Among his many successes, Professor Hutchings’ most valued discovery is that the precious metal gold has the remarkable ability to catalyse reactions much more efficiently than others that are used in industry.
As a result of his pioneering work, a gold catalyst is now being produced at a purpose built factory in China by global chemicals company Johnson Matthey in order to catalyse the production of vinyl chloride - the first time in over 50 years that a complete overhaul in catalyst formulation has been implemented to produce a commodity chemical.
Professor Hutchings said: “It’s an absolute honour and privilege to receive this recognition and it is something that I will certainly cherish dearly with my family and friends.

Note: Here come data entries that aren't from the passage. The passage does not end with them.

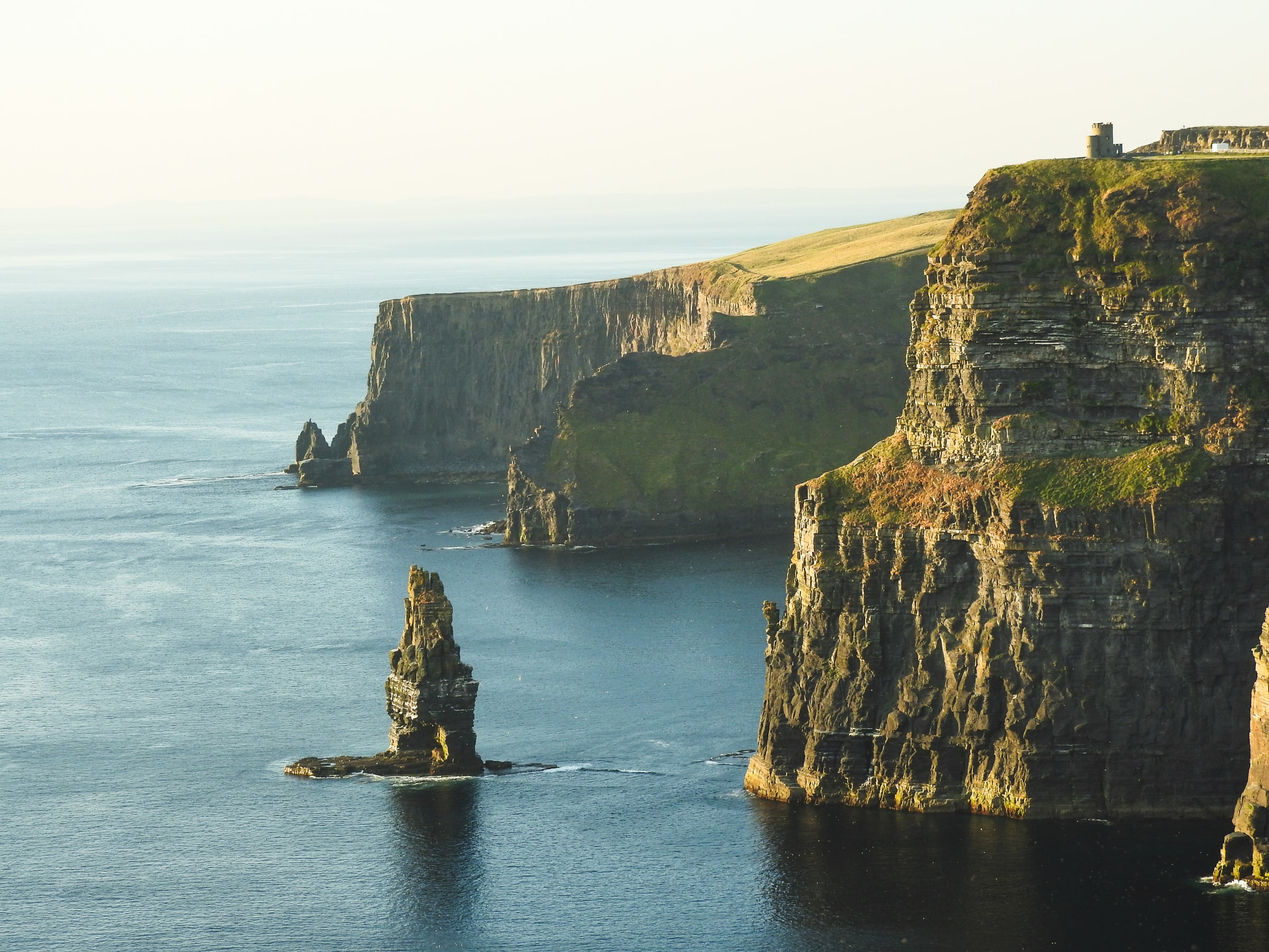
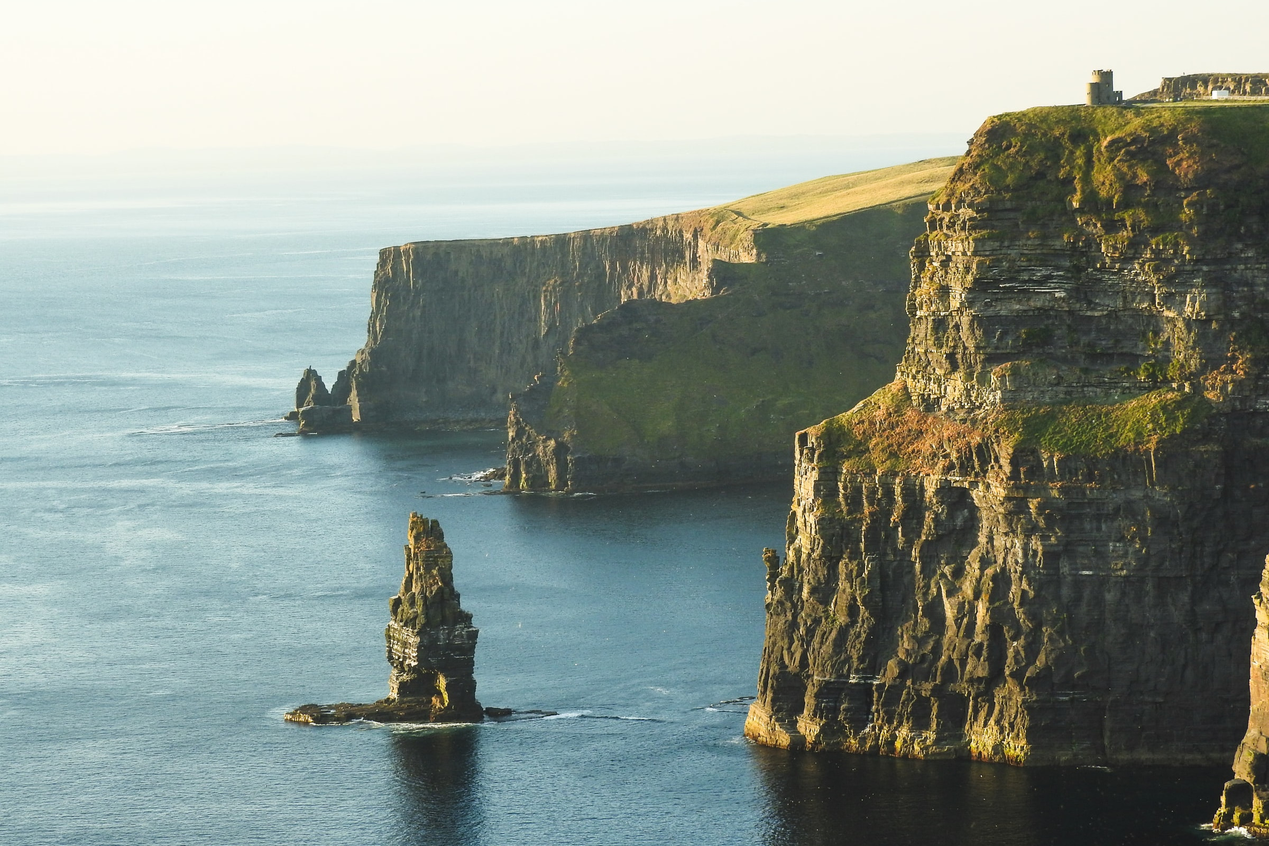
Adds responsive images html picture component

Changed region(s): [[0.0, 0.0625, 1.0, 1.0], [0.0, 0.4375, 0.1562, 0.4688]]

diff --git a/pages/index.tsx b/pages/index.tsx
@@ -1,7 +1,5 @@
 import React from 'react'
 
-import Image from 'next/image'
-
 import Layout from '../components/Layout'
 import MyHead from '../components/MyHead'
 import Header from '../components/Header'
@@ -20,13 +18,13 @@ const IndexPage = () => (
       title="Michael Cowell Irish Tours"
       description="I would be happy to contribute to a successful tour of Ireland."
     />
-    <ImageBackground backgroundImage="bg-doonagoreXXL">
+    <ImageBackground backgroundImage="doonagoreXS sm:doonagoreSM md:doonagoreMD lg:doonagoreLG xl:doonagoreXL 2xl:bg-doonagoreXXL">
       <Header />
       <Main>
-        <h1 className="mt-8 font-serif text-2xl font-bold text-center text-white inherit sm:text-5xl sm:mt-24 drop-shadow">
+        <h1 className="mt-8 font-serif text-2xl font-bold text-center text-white bg-green-600 opacity-80 sm:text-5xl sm:mt-24 drop-shadow">
           Michael Cowell Irish Tours
         </h1>
-        <h2 className="mt-8 font-serif font-bold text-center text-white sm:bg-opacity-0 text-1xl inherit sm:text-3xl drop-shadow">
+        <h2 className="mt-8 font-serif font-bold text-center text-white bg-yellow-600 sm:bg-opacity-0 text-1xl sm:text-3xl drop-shadow">
           Individually tailored and specialized tours
         </h2>
         <div className="mt-8 text-center">
@@ -43,10 +41,9 @@ const IndexPage = () => (
             until your departure."
         title="Click below to learn about the tour packages we offer."
         image={
-          <Image
-            className="w-full"
-            src="/img/xxl/xxl-henrique-craveiro-cliffs-of-moher-co-clare-ireland.webp"
-            alt="Close"
+          <Picture
+            src="henrique-craveiro-cliffs-of-moher-co-clare-ireland"
+            alt="henrique-craveiro-cliffs-of-moher-co-clare-ireland"
             width={2400}
             height={1600}
           />
@@ -60,10 +57,9 @@ const IndexPage = () => (
             until your departure."
         title="Click below to learn about the tour packages we offer."
         image={
-          <Image
-            className="w-full"
-            src="/img/xxl/xxl-michael-skellig-michael-co-kerry-also-doubles-as-luke-skywalker-retreat-in-star-wars-ireland.webp"
-            alt="Close"
+          <Picture
+            src="michael-skellig-michael-co-kerry-also-doubles-as-luke-skywalker-retreat-in-star-wars-ireland"
+            alt="michael-skellig-michael-co-kerry-also-doubles-as-luke-skywalker-retreat-in-star-wars-ireland"
             width={2400}
             height={1600}
           />
@@ -77,10 +73,9 @@ const IndexPage = () => (
             until your departure."
         title="Click below to learn about the tour packages we offer."
         image={
-          <Image
-            className="w-full"
-            src="/img/xxl/xxl-wynand-van-poortvliet-great-saltee-island-wexford-ireland.webp"
-            alt="Close"
+          <Picture
+            src="wynand-van-poortvliet-great-saltee-island-wexford-ireland"
+            alt="wynand-van-poortvliet-great-saltee-island-wexford-ireland"
             width={2400}
             height={1600}
           />

diff --git a/components/ui/Images/Picture.tsx b/components/ui/Images/Picture.tsx
@@ -1,24 +1,43 @@
-import { ReactNode } from 'react'
+// <picture>
+//   <source type="image/jpg" srcset="img-300w.jpg 300w img-500w.jpg 500w ...">
+//   <source type="image/webp" srcset="img-300w.webp 300w img-500w.webp 500w ...">
+//   <img src="img.jpg" alt="Adding alternative text to photos is first and foremost a principle of web accessibility."
+//    width="2400" height="1600">
+// </picture>
 
 import PictureSource from './PictureSource'
 
-import { IMAGE_TYPES } from '../../../constants/images'
+import {
+  DEFAULT_IMAGES_BASE_PATH,
+  DEFAULT_IMAGES_SUFFIX,
+  IMAGE_TYPES,
+} from '../../../constants/images'
 
 type Props = {
-  sources?: [ReactNode]
-  srcSet: string
-  sizes: string
   src: string
-  alt?: string
+  alt: string
+  width: number
+  height: number
 }
 
-const Picture = ({ src, srcSet, alt = 'Image' }: Props) => (
+const Picture = ({ src, alt, width, height }: Props) => (
   <picture>
     {IMAGE_TYPES.map((pictureSourceType) => {
-      return <PictureSource type={pictureSourceType.type} srcSet={srcSet} />
+      return (
+        <PictureSource
+          src={src}
+          suffix={pictureSourceType.suffix}
+          type={pictureSourceType.type}
+          key={pictureSourceType.type}
+        />
+      )
     })}
-
-    <img src={src} alt={alt} />
+    <img
+      src={DEFAULT_IMAGES_BASE_PATH + src + DEFAULT_IMAGES_SUFFIX}
+      alt={alt}
+      width={width}
+      height={height}
+    />
   </picture>
 )
 

diff --git a/tailwind.config.js b/tailwind.config.js
@@ -8,7 +8,19 @@ module.exports = {
     extend: {
       backgroundImage: (theme) => ({
         doonagoreXXL:
-          "url('/img/xxl/xxl-jesse-gardner-doonagore-castle-fort-of-the-goats-doolin-co-clare-ireland.webp')",
+          "url('/img/xxl/jordan-harrison-dame-lane-dublin-ireland-2400w.jpg')",
+        doonagoreXL:
+          "url('/img/xl/jordan-harrison-dame-lane-dublin-ireland-1920w.jpg')",
+        doonagoreLG:
+          "url('/img/lg/jordan-harrison-dame-lane-dublin-ireland-1560w.jpg')",
+        doonagoreMD:
+          "url('/img/md/jordan-harrison-dame-lane-dublin-ireland-1240w.jpg')",
+        doonagoreSM:
+          "url('/img/sm/jordan-harrison-dame-lane-dublin-ireland-800w.jpg')",
+        doonagoreXS:
+          "url('/img/xs/jordan-harrison-dame-lane-dublin-ireland-500w.jpg')",
+        doonagoreXXS:
+          "url('/img/xxs/jordan-harrison-dame-lane-dublin-ireland-300w.jpg')",
       }),
       zIndex: {
         '-1': '-1',
@@ -25,7 +37,9 @@ module.exports = {
       minHeight: {
         0: '0',
         '1/4': '25vh',
+        '2/5': '40vh',
         '1/2': '50vh',
+        '3/5': '60vh',
         '3/4': '75vh',
         '9/10': '90vh',
         full: '100%',

diff --git a/constants/images.ts b/constants/images.ts
@@ -1,6 +1,16 @@
-export const IMAGE_TYPES = [{ type: 'image/webp' }, { type: 'image/jpeg' }]
+import { ImageSize, ImageType } from '../interfaces'
 
-export const IMAGE_SIZES = [
+export const DEFAULT_IMAGES_BASE_PATH = '/img/originals/'
+export const DEFAULT_IMAGES_SUFFIX = '.jpg'
+
+export const IMAGES_BASE_PATH = '/img/'
+
+export const IMAGE_TYPES: ImageType[] = [
+  { type: 'image/webp', suffix: '.webp' },
+  { type: 'image/jpeg', suffix: '.jpg' },
+]
+
+export const IMAGE_SIZES: ImageSize[] = [
   { id: 'xxl', size: 2400, media: '(min-width: 2048px)' },
   { id: 'xl', size: 1920, media: '(min-width: 1920px)' },
   { id: 'lg', size: 1536, media: '(min-width: 1200px)' },
@@ -9,5 +19,3 @@ export const IMAGE_SIZES = [
   { id: 'xs', size: 500, media: '(min-width: 400px)' },
   { id: 'xxs', size: 300, media: '(max-width: 399px)' },
 ]
-
-export const IMAGES_BASE_PATH = './public/img/'

diff --git a/components/ui/Images/PictureSource.tsx b/components/ui/Images/PictureSource.tsx
@@ -1,10 +1,25 @@
+import { IMAGES_BASE_PATH, IMAGE_SIZES } from '../../../constants/images'
+
+import { ImageSize } from '../../../interfaces'
+
 type Props = {
+  src: string
+  suffix: string
   type: string
-  srcSet: string
 }
 
-const PictureSource = ({ type, srcSet }: Props) => (
-  <source type={type} srcSet={srcSet} />
+const PictureSource = ({ type, src, suffix }: Props) => (
+  <>
+    {IMAGE_SIZES.map((imgSize: ImageSize) => {
+      return (
+        <source
+          media={imgSize.media}
+          type={type}
+          srcSet={`${IMAGES_BASE_PATH}${imgSize.id}/${src}-${imgSize.size}w${suffix} ${imgSize.size}w`}
+          key={`${src}-${imgSize.size}w${suffix}`}
+        />
+      )
+    })}
+  </>
 )
-
 export default PictureSource

diff --git a/lib/images.ts b/lib/images.ts
@@ -1,0 +1,20 @@
+// Creates a space separated list of image path names with sizes
+/* '/img/xxl/abc-2400w.webp|jpg 2400w, 
+    /img/xl/abc-1920w.webp|jpg 1920w, 
+    /img/lg/abc-1280w.webp|jpg 1280w,
+    /img/md/abc-800w.webp|jpg 800w,
+    /img/xs/abc-500w.webp|jpg 500w,
+    /img/xxs/abc-300w.webp|jpg 300w,
+*/
+
+import { IMAGES_BASE_PATH, IMAGE_SIZES } from '../constants/images'
+
+import { ImageSize } from '../interfaces'
+
+export const generateSrcSet = (src: string, suffix: string): string => {
+  let srcSet = ''
+  IMAGE_SIZES.forEach((imgSize: ImageSize) => {
+    srcSet += `${IMAGES_BASE_PATH}${imgSize.id}/${src}-${imgSize.size}w${suffix} ${imgSize.size}w, `
+  })
+  return srcSet ?? ''
+}

diff --git a/interfaces/index.ts b/interfaces/index.ts
@@ -8,3 +8,21 @@ export type User = {
   id: number
   name: string
 }
+
+export type ImageSize = {
+  id: 'xxl' | 'xl' | 'lg' | 'md' | 'sm' | 'xs' | 'xxs'
+  size: 2400 | 1920 | 1536 | 1280 | 800 | 500 | 300
+  media:
+    | '(min-width: 2048px)'
+    | '(min-width: 1920px)'
+    | '(min-width: 1200px)'
+    | '(min-width: 1080px)'
+    | '(min-width: 750px)'
+    | '(min-width: 400px)'
+    | '(max-width: 399px)'
+}
+
+export type ImageType = {
+  type: 'image/webp' | 'image/jpeg'
+  suffix: '.webp' | '.jpg'
+}

diff --git a/components/Navigation/ResponsiveHeaderNavigation.tsx b/components/Navigation/ResponsiveHeaderNavigation.tsx
@@ -23,7 +23,7 @@ function ResponsiveHeaderNavigation() {
       <div className="block sm:hidden">
         <button
           className="flex items-center px-3 py-2 text-teal-200 border border-teal-400 rounded hover:text-white hover:border-white"
-          aria-control={MOBILE_MENU_ID}
+          aria-controls={MOBILE_MENU_ID}
           aria-expanded="false"
           onClick={() => setOpen(!open)}
         >

diff --git a/components/Brand.tsx b/components/Brand.tsx
@@ -1,5 +1,4 @@
 import React from 'react'
-import Image from 'next/image'
 
 type Props = {
   src: string
@@ -10,7 +9,7 @@ type Props = {
 }
 
 const Brand = ({ src, alt, width, height, styles }: Props) => (
-  <Image src={src} alt={alt} width={width} height={height} className={styles} />
+  <img src={src} alt={alt} width={width} height={height} className={styles} />
 )
 
 export default Brand

diff --git a/components/ImageBackground.tsx b/components/ImageBackground.tsx
@@ -9,7 +9,7 @@ const ImageBackground = ({ children, backgroundImage }: Props) => (
   <div
     className={
       backgroundImage +
-      ' backdrop-opacity-0 relative bg-responsive bg-cover bg-no-repeat min-h-1/2'
+      ' backdrop-opacity-0 relative bg-responsive bg-cover bg-no-repeat min-h-3/5'
     }
   >
     {children}

diff --git a/README.md b/README.md
@@ -8,6 +8,8 @@
 
 `yarn type-check`
 
+`yarn imagemin`
+
 # Firebase best practices
 
 1. Create **development** and **production** Firebase projects
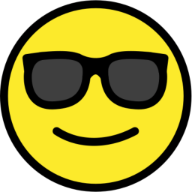
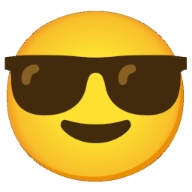
Use Noto Color Emoji

diff --git a/src/components/Emoji.tsx b/src/components/Emoji.tsx
@@ -1,19 +1,21 @@
-import { Openmoji } from "@svgmoji/openmoji";
-import data from "svgmoji/emoji.json";
+// import { Openmoji } from "@svgmoji/openmoji";
+// import data from "svgmoji/emoji.json";
 
 // todo move openmoji object to some global state
 // keeping singleton here to de-dupe for now
 // #premature-optimization
-const openmoji = new Openmoji({ data: data as Openmoji["data"], type: "all" });
+// const openmoji = new Openmoji({ data: data as Openmoji["data"], type: "all" });
 
 export const Emoji = (props: { emoji: string }): JSX.Element => {
   return (
-    <span>
-      <img
-        width="27px" // text line height
-        src={openmoji.url(props.emoji)}
-        style={{ verticalAlign: `-7px` }}
-      />
+    <span
+      style={{
+        fontFamily: "Noto Color Emoji, sans-serif",
+        fontWeight: 400,
+        fontStyle: "normal",
+      }}
+    >
+      {props.emoji}
     </span>
   );
 };

diff --git a/src/routes/home/Home.tsx b/src/routes/home/Home.tsx
@@ -58,18 +58,15 @@ const Home = (): JSX.Element => {
           <Emoji emoji="🥰" />
         </p>
         <p>
-          {`Emojis designed by `}
-          <Link href="https://openmoji.org" target="_blank" rel="noreferrer">
-            OpenMoji
-          </Link>{" "}
-          – the open-source emoji and icon project.{" "}
+          {`(Emojis rendered in `}
           <Link
-            href="https://creativecommons.org/licenses/by-sa/4.0"
+            href="https://fonts.google.com/noto/specimen/Noto+Color+Emoji"
             target="_blank"
             rel="noreferrer"
           >
-            License: CC BY-SA 4.0
+            Noto Color Emoji
           </Link>
+          {`)`}
         </p>
         <div
           style={{

diff --git a/index.html b/index.html
@@ -34,6 +34,13 @@
         }
       })(window.location);
     </script>
+    <!-- Custom emoji font: Noto Color Emoji -->
+    <link rel="preconnect" href="https://fonts.googleapis.com" />
+    <link rel="preconnect" href="https://fonts.gstatic.com" crossorigin />
+    <link
+      href="https://fonts.googleapis.com/css2?family=Noto+Color+Emoji&display=swap"
+      rel="stylesheet"
+    />
   </head>
   <body>
     <div id="root"></div>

“Science is underpinned by collaboration, and I have no doubt that my work in the field of chemistry would not have had as much impact as it has without the constant support of my colleagues over the past 40 years, so I’m also extremely grateful to them.”
Also recognised was Professor Haley Gomez, of the School of Physics and Astronomy who was awarded an MBE for services to astrophysics, astronomy and outreach activities.
Professor Gomez has dedicated her work to understanding the formation and evolution of cosmic dust, particularly where it is formed. She played a key role in showing that dust is actually formed in supernovae and was the first to see, with Herschel, exquisite filaments of cold dust shining in the famous Crab Nebula.
As Head of Public Engagement for the School, Professor Gomez has been instrumental in inspiring young people into science and technology. She has run two large outreach projects - Inspiring Science Education, which highlights and promotes best practices in STEM education in schools across Europe, and Universe in a classroom, which provides innovative astronomy resources to primary schools and trains more than 100 teachers to bring science to more than 6,000 children in modern, engaging ways.
Professor Gomez said: “The award came as a huge surprise! I’ve been very lucky to work with an amazing team of scientists. I’m so pleased that this award recognises and values the importance of scientists going into communities and engaging with the public.”
Vice-Chancellor, Professor Colin Riordan said: “We are very proud to see the dedication and work of our staff and alumni recognised. Congratulations to all members of the University’s community who have received honours.”